## YOUR INSTRUCTIONS
Please return each entry that follows exactly as written, and keep the pictures out.

## DATASET CONTENT
Segment Open

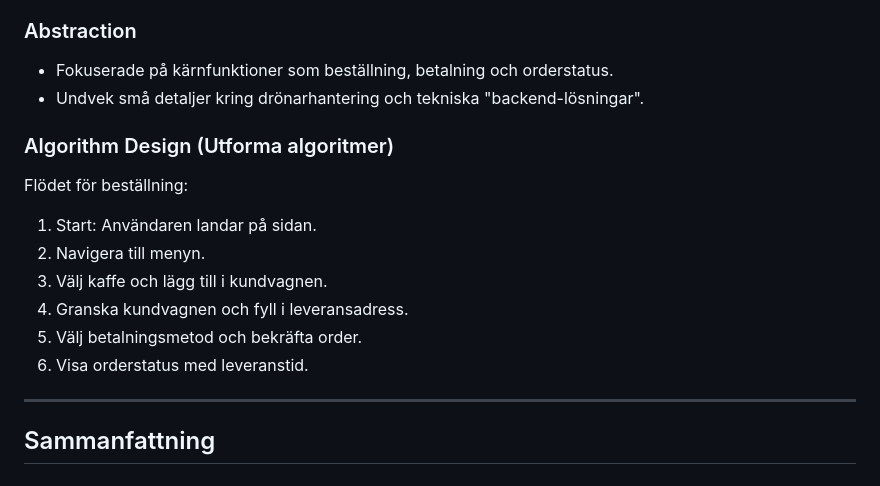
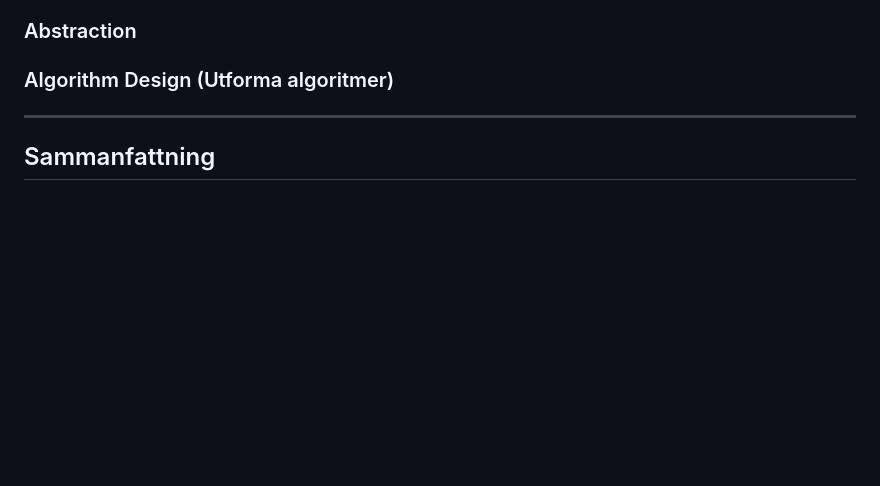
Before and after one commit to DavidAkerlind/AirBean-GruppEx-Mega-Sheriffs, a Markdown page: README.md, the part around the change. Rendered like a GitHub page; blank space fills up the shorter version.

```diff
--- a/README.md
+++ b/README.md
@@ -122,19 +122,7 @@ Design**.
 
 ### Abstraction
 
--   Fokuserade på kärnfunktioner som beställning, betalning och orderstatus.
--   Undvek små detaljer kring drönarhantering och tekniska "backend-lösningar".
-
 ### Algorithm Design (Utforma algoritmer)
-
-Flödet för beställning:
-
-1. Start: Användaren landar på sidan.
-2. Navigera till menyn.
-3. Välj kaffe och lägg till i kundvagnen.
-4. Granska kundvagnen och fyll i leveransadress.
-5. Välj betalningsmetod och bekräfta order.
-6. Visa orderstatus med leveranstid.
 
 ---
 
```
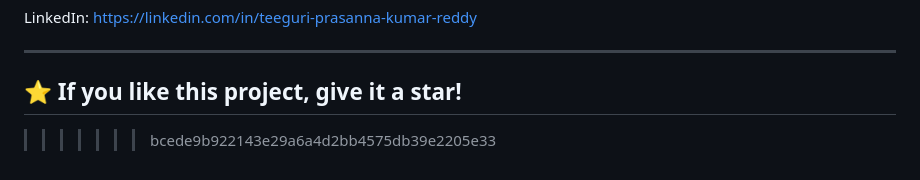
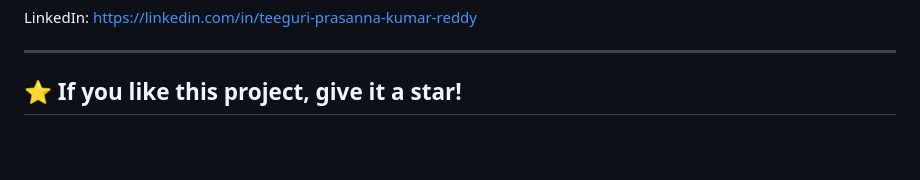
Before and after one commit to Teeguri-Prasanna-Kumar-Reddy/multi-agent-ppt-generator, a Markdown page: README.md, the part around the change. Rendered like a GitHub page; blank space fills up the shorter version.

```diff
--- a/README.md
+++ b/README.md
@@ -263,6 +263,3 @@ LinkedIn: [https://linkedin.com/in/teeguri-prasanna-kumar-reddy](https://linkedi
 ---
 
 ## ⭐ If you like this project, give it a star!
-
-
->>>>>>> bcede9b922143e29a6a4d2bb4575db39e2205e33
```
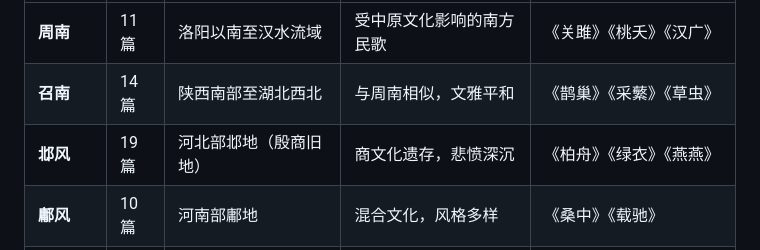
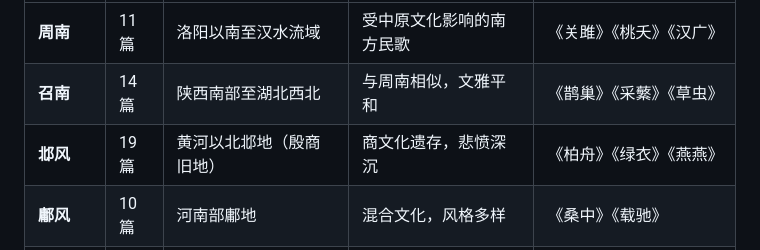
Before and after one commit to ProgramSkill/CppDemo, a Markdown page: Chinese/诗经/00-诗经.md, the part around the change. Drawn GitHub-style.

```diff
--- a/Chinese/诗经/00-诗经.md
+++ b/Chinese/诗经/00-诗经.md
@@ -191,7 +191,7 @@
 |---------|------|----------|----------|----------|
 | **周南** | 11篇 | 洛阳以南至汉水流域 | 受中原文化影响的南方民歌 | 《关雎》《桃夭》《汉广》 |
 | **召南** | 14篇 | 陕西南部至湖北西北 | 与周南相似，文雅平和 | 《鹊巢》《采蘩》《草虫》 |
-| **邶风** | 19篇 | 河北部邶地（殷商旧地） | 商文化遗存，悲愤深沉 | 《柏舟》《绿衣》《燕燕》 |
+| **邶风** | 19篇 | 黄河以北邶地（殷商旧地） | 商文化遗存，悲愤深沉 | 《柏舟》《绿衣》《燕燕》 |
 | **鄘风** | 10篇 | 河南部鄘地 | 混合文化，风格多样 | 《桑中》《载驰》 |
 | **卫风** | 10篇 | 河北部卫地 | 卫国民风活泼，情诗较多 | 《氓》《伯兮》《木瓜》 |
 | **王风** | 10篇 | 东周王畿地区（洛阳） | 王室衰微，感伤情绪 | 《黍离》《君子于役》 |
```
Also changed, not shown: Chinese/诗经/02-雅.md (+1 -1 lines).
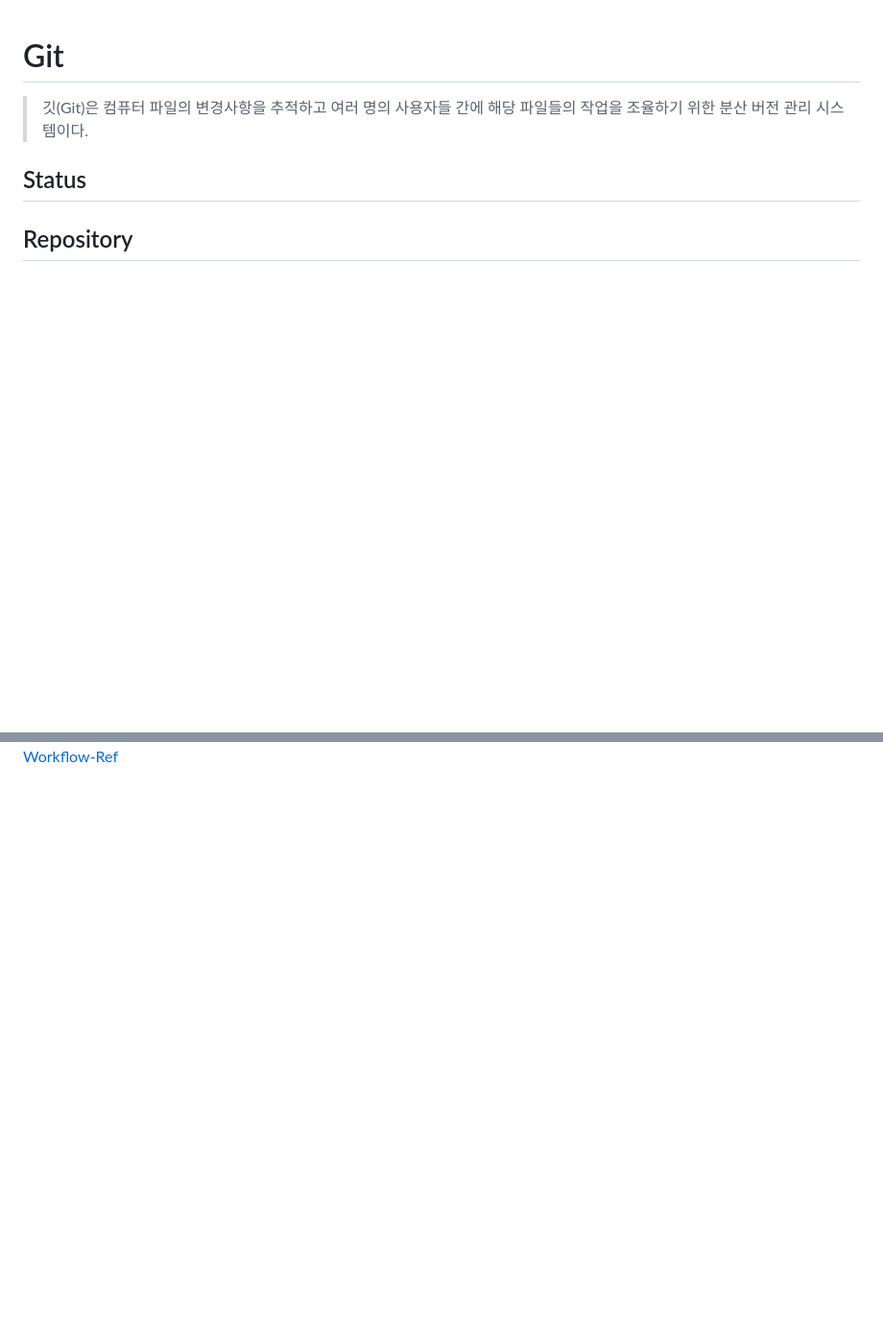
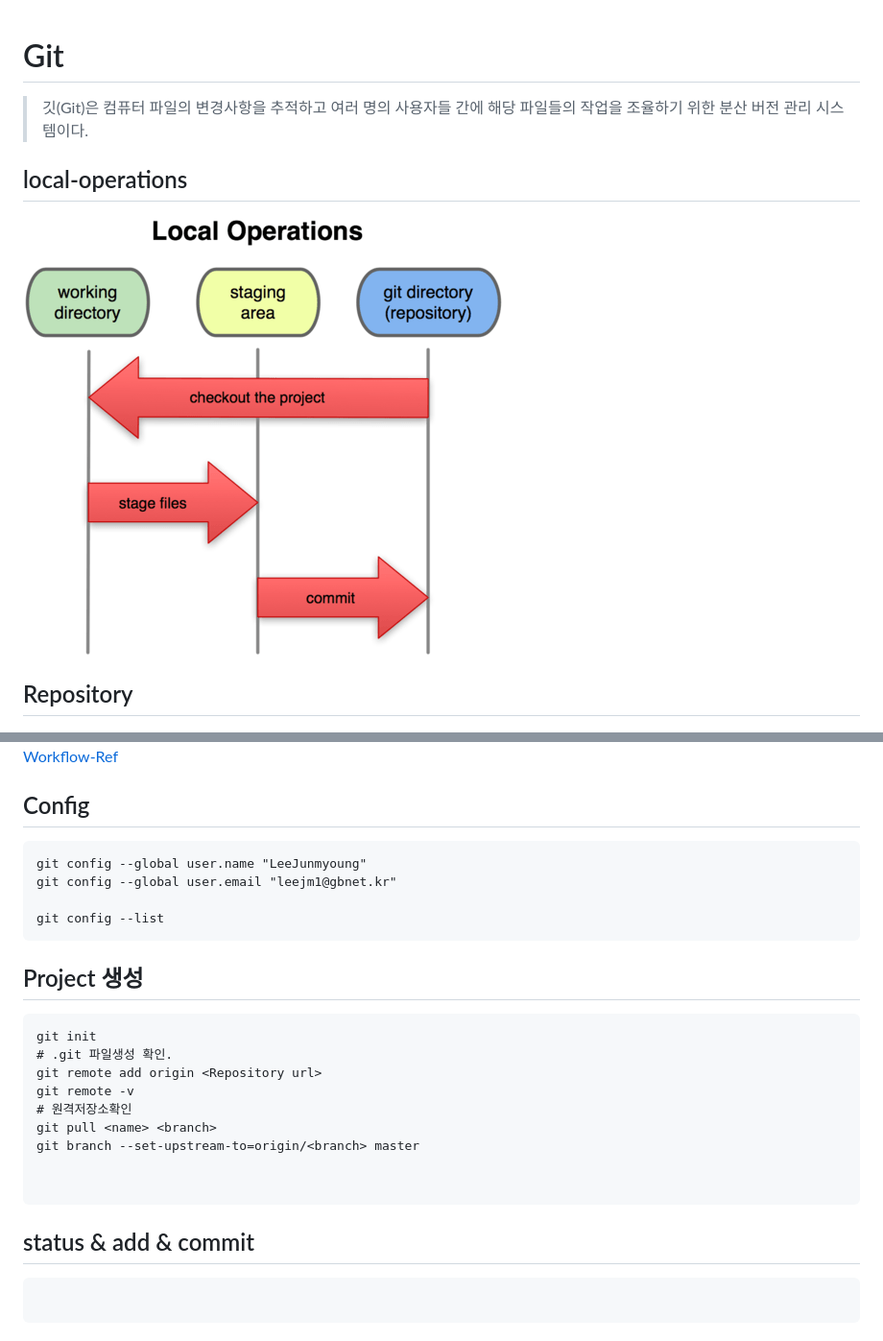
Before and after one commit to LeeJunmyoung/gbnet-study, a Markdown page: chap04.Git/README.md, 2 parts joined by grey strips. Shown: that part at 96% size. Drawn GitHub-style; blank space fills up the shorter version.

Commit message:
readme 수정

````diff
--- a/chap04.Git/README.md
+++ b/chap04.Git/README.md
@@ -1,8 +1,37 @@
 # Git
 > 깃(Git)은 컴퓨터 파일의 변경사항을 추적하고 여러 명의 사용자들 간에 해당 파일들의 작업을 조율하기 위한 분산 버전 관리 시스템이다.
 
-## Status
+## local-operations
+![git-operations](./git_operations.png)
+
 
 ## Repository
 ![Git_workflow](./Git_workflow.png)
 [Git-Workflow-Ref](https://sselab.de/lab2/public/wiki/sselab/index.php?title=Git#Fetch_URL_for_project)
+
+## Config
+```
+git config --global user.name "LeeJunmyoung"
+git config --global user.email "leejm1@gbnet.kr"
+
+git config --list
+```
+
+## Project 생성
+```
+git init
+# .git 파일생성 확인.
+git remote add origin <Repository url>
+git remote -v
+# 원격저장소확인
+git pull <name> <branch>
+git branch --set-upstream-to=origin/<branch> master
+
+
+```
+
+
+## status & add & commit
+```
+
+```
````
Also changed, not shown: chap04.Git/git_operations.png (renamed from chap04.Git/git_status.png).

Segment Closed

## YOUR SOLUTION
Before and after one commit to DavidAkerlind/AirBean-GruppEx-Mega-Sheriffs, a Markdown page: README.md, the part around the change. Rendered like a GitHub page; blank space fills up the shorter version.

```diff
--- a/README.md
+++ b/README.md
@@ -122,19 +122,7 @@ Design**.
 
 ### Abstraction
 
--   Fokuserade på kärnfunktioner som beställning, betalning och orderstatus.
--   Undvek små detaljer kring drönarhantering och tekniska "backend-lösningar".
-
 ### Algorithm Design (Utforma algoritmer)
-
-Flödet för beställning:
-
-1. Start: Användaren landar på sidan.
-2. Navigera till menyn.
-3. Välj kaffe och lägg till i kundvagnen.
-4. Granska kundvagnen och fyll i leveransadress.
-5. Välj betalningsmetod och bekräfta order.
-6. Visa orderstatus med leveranstid.
 
 ---
 
```
Before and after one commit to Teeguri-Prasanna-Kumar-Reddy/multi-agent-ppt-generator, a Markdown page: README.md, the part around the change. Rendered like a GitHub page; blank space fills up the shorter version.

```diff
--- a/README.md
+++ b/README.md
@@ -263,6 +263,3 @@ LinkedIn: [https://linkedin.com/in/teeguri-prasanna-kumar-reddy](https://linkedi
 ---
 
 ## ⭐ If you like this project, give it a star!
-
-
->>>>>>> bcede9b922143e29a6a4d2bb4575db39e2205e33
```
Before and after one commit to ProgramSkill/CppDemo, a Markdown page: Chinese/诗经/00-诗经.md, the part around the change. Drawn GitHub-style.

```diff
--- a/Chinese/诗经/00-诗经.md
+++ b/Chinese/诗经/00-诗经.md
@@ -191,7 +191,7 @@
 |---------|------|----------|----------|----------|
 | **周南** | 11篇 | 洛阳以南至汉水流域 | 受中原文化影响的南方民歌 | 《关雎》《桃夭》《汉广》 |
 | **召南** | 14篇 | 陕西南部至湖北西北 | 与周南相似，文雅平和 | 《鹊巢》《采蘩》《草虫》 |
-| **邶风** | 19篇 | 河北部邶地（殷商旧地） | 商文化遗存，悲愤深沉 | 《柏舟》《绿衣》《燕燕》 |
+| **邶风** | 19篇 | 黄河以北邶地（殷商旧地） | 商文化遗存，悲愤深沉 | 《柏舟》《绿衣》《燕燕》 |
 | **鄘风** | 10篇 | 河南部鄘地 | 混合文化，风格多样 | 《桑中》《载驰》 |
 | **卫风** | 10篇 | 河北部卫地 | 卫国民风活泼，情诗较多 | 《氓》《伯兮》《木瓜》 |
 | **王风** | 10篇 | 东周王畿地区（洛阳） | 王室衰微，感伤情绪 | 《黍离》《君子于役》 |
```
Also changed, not shown: Chinese/诗经/02-雅.md (+1 -1 lines).
Before and after one commit to LeeJunmyoung/gbnet-study, a Markdown page: chap04.Git/README.md, 2 parts joined by grey strips. Shown: that part at 96% size. Drawn GitHub-style; blank space fills up the shorter version.

Commit message:
readme 수정

````diff
--- a/chap04.Git/README.md
+++ b/chap04.Git/README.md
@@ -1,8 +1,37 @@
 # Git
 > 깃(Git)은 컴퓨터 파일의 변경사항을 추적하고 여러 명의 사용자들 간에 해당 파일들의 작업을 조율하기 위한 분산 버전 관리 시스템이다.
 
-## Status
+## local-operations
+![git-operations](./git_operations.png)
+
 
 ## Repository
 ![Git_workflow](./Git_workflow.png)
 [Git-Workflow-Ref](https://sselab.de/lab2/public/wiki/sselab/index.php?title=Git#Fetch_URL_for_project)
+
+## Config
+```
+git config --global user.name "LeeJunmyoung"
+git config --global user.email "leejm1@gbnet.kr"
+
+git config --list
+```
+
+## Project 생성
+```
+git init
+# .git 파일생성 확인.
+git remote add origin <Repository url>
+git remote -v
+# 원격저장소확인
+git pull <name> <branch>
+git branch --set-upstream-to=origin/<branch> master
+
+
+```
+
+
+## status & add & commit
+```
+
+```
````
Also changed, not shown: chap04.Git/git_operations.png (renamed from chap04.Git/git_status.png).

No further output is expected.